Norman Rockwell’s America was not all white. As early as 1936, Rockwell was portraying people of color with empathy and a dignity often denied them at the time. And he created these portraits from live models.
Hidden in Plain Sight: The Other People in Norman Rockwell’s America unfolds, for the first time, the stories of the Asian, African, and Native Americans who modeled for Norman Rockwell. These people of color, though often hidden in plain sight, are present throughout Rockwell’s more than 4000 illustrations. People like the John Lane family, Navajos poignantly depicted in the virtually unknown Norman Rockwell painting, “Glen Canyon Dam.” People like Isaac Crawford, a ten-year old African-American Boy Scout who helped Norman Rockwell finally integrate the Boy Scout calendar.
In this engrossing and often humorous narrative, Jane Allen Petrick explores what motivated Norman Rockwell to slip people of color “into the picture” in the first place. And in so doing, she persuasively documents the famous illustrator’s deep commitment to and pointed portrayals of ethnic tolerance, portrayals that up to now have been, as Norman Rockwell biographer Laura Claridge so clearly put it, “bizarrely neglected”.
Hidden in Plain Sight: The Other People in Norman Rockwell’s America is an eye opener for everyone who loves Norman Rockwell, everyone who hates Norman Rockwell and for all those people in between who never thought much about Norman Rockwell because they believed Norman Rockwell never thought much about them. This book will expand the way you think about Norman Rockwell. And it will deepen the way you think about Norman Rockwell’s America.
Whether you love the work of Norman Rockwell, hate it or just haven’t given it that much thought, after all it pervades most of American life in one way or another, this book is well worth your time to read to gain a new perspective on his work, or allow you to look at it with fresh eyes.
In this short 125 page book, the Author illustrates how the Artist used his talents to give a voice to his feelings about the happenings of the time. Through thoroughly engaging and captivating stories the Author lets the reader into the mind of Mr. Rockwell and experience his feelings about those in society who are ‘hidden in plain sight’. This book features a section of those people, those of colour, who he used as models for his work which in turn served to give his illustrations a depth and also a social awareness that many have failed to notice. In compiling this book the Author provides the reader with a greater understanding of America, as seen through the brush strokes of an artist who snubbed his nose at convention and included people in his artwork that were largely overlooked by society as a whole.
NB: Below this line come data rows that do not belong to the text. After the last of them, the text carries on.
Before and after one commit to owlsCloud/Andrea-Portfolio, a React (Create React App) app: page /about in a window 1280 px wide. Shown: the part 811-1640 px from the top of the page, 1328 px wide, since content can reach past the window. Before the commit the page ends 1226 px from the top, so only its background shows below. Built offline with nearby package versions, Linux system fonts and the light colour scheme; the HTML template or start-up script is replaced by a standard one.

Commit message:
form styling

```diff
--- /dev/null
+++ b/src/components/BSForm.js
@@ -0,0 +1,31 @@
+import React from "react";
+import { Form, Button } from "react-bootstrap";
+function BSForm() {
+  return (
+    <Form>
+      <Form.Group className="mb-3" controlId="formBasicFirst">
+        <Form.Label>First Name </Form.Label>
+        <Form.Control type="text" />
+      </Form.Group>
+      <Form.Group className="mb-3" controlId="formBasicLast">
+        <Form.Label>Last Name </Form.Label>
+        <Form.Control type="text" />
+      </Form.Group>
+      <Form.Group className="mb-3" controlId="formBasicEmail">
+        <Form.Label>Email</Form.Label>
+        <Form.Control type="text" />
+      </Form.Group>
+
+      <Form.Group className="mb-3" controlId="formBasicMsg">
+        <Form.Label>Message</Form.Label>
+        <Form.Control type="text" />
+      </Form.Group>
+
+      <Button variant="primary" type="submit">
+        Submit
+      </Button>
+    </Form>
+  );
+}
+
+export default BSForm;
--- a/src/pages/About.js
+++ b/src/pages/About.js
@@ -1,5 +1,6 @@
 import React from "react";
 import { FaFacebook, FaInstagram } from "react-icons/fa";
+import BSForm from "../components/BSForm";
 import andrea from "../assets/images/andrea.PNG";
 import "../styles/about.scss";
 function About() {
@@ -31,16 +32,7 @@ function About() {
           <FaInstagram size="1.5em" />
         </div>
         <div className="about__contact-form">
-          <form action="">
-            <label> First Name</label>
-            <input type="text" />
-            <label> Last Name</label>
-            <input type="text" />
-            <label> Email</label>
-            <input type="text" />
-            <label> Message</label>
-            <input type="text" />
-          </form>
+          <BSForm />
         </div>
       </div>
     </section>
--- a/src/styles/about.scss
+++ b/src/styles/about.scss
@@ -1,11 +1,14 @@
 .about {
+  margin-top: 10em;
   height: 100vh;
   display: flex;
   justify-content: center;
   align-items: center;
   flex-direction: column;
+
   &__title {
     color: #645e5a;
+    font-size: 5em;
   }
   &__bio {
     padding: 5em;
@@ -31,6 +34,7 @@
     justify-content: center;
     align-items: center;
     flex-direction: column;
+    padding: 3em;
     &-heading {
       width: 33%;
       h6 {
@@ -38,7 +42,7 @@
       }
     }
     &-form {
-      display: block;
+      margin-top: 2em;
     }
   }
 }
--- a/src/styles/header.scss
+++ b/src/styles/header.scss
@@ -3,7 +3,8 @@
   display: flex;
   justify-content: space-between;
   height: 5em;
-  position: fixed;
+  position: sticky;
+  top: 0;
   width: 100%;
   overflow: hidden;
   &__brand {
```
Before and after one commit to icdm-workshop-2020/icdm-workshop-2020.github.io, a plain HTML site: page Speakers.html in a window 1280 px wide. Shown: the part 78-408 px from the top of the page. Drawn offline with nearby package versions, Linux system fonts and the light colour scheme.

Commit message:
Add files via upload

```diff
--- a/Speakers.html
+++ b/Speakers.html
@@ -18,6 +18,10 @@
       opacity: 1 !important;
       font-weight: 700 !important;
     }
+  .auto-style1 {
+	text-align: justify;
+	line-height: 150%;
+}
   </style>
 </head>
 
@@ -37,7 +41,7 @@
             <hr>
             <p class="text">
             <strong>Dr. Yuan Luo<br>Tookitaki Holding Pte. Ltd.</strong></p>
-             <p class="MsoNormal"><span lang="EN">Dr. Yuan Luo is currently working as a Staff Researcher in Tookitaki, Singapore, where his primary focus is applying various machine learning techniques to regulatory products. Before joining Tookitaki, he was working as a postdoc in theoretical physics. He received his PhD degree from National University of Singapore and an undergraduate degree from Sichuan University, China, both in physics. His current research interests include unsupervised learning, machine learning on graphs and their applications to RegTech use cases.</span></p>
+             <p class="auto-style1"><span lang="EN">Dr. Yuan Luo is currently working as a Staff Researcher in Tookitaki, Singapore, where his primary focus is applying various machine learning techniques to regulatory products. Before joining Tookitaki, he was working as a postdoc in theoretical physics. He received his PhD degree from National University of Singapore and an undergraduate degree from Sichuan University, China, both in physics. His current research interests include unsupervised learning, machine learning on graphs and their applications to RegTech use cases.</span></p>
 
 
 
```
My only issue about this book was that there were not more illustrations to support the stories contained within its pages; I suspect this may be more due to copyright issues than intentional omission
I highly recommend it for readers of any age that are interested in the arts or art history and lovers of Norman Rockwell’s work. Reading this certainly gave me a new appreciation for the work of Norman Rockwell.